Content starts
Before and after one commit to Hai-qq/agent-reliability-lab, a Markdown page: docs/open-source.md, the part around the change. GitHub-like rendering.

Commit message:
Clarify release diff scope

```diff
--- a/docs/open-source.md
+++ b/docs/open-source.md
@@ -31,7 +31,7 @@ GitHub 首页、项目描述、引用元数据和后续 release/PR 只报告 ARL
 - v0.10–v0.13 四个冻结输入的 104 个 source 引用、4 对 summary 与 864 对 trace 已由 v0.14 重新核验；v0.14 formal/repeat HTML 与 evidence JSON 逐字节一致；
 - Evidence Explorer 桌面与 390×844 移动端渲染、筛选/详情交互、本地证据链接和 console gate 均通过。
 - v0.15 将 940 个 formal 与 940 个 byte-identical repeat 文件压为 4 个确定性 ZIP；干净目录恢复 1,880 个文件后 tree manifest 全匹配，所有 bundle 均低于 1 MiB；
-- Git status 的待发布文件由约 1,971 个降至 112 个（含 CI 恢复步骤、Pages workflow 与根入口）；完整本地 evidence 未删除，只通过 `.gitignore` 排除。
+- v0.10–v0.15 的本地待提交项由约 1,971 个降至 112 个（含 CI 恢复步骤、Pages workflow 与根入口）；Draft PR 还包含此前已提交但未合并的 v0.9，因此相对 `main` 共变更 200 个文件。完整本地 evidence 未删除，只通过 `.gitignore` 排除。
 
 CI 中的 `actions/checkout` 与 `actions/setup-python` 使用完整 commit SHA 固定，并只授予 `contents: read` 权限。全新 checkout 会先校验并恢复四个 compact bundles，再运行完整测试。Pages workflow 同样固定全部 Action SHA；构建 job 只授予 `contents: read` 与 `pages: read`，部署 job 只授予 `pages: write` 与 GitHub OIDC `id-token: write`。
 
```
Content ends
• [Activity] Search the entries for the string "source" and copy each line where it occurs.

• [Answer for this exercise]
Before and after one commit to Hai-qq/agent-reliability-lab, a Markdown page: docs/open-source.md, the part around the change. GitHub-like rendering.
--- a/docs/open-source.md
+++ b/docs/open-source.md
 - v0.10–v0.13 四个冻结输入的 104 个 source 引用、4 对 summary 与 864 对 trace 已由 v0.14 重新核验；v0.14 formal/repeat HTML 与 evidence JSON 逐字节一致；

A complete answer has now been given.